◆ **INFORMATION GIVEN**
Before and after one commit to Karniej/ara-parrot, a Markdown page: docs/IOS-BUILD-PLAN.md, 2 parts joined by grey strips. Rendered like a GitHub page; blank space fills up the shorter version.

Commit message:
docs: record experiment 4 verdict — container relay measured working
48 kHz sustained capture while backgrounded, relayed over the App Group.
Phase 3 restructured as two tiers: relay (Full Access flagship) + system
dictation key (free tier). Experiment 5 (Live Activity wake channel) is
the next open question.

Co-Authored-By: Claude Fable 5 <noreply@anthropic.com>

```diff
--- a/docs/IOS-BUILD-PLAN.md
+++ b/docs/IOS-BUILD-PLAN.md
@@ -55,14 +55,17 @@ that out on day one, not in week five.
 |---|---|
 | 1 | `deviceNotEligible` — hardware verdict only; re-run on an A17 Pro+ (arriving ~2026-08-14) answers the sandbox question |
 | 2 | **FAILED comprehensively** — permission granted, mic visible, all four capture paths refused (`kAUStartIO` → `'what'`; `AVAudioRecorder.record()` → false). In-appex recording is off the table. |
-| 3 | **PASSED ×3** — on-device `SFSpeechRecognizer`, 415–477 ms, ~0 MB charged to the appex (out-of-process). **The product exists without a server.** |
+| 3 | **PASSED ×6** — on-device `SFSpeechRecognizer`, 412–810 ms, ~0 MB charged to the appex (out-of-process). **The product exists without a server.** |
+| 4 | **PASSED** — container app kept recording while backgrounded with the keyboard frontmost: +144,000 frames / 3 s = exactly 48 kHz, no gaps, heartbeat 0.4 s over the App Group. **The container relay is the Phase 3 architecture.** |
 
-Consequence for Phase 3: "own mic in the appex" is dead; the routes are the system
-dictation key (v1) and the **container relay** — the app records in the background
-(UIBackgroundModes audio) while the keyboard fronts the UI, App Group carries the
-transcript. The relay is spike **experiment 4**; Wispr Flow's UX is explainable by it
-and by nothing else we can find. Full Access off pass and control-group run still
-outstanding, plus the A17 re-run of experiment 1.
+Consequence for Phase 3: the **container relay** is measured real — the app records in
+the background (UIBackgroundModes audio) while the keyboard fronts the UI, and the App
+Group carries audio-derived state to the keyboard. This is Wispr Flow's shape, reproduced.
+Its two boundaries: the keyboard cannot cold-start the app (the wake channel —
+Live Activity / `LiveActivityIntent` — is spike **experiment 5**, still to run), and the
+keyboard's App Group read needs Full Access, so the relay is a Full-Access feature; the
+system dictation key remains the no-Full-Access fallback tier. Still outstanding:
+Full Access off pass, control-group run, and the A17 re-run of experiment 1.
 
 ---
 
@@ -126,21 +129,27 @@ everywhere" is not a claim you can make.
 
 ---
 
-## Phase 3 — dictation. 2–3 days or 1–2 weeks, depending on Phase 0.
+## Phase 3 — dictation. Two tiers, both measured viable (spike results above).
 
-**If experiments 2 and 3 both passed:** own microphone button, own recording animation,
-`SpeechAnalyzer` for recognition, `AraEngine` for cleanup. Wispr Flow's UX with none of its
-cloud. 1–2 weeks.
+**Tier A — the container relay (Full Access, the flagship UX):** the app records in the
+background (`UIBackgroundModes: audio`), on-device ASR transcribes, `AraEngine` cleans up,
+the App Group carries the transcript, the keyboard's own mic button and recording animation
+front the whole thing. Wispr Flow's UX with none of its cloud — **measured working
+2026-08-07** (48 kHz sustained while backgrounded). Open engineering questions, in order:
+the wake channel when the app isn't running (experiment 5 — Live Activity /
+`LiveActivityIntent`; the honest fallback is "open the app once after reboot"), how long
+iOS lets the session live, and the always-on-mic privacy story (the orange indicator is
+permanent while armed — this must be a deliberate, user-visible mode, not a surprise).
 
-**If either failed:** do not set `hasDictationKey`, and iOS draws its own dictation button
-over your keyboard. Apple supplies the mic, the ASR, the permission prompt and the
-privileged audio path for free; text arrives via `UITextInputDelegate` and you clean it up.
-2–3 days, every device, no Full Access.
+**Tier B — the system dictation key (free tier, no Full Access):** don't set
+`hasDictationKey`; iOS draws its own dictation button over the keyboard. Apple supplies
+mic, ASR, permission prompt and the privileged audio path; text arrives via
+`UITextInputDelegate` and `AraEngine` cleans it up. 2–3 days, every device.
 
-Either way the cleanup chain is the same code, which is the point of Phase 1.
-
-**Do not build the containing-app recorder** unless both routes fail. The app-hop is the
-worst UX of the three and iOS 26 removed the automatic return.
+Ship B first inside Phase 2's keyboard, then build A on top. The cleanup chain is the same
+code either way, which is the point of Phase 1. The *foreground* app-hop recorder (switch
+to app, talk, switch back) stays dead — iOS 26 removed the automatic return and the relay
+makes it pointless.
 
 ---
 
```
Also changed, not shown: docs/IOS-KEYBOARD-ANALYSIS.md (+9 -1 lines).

◆ **ACTIVITY**
Wherever the word "measured" turns up in the material, copy the whole line.

◆ **OUTPUT**
docs: record experiment 4 verdict — container relay measured working
+Consequence for Phase 3: the **container relay** is measured real — the app records in
+## Phase 3 — dictation. Two tiers, both measured viable (spike results above).
+front the whole thing. Wispr Flow's UX with none of its cloud — **measured working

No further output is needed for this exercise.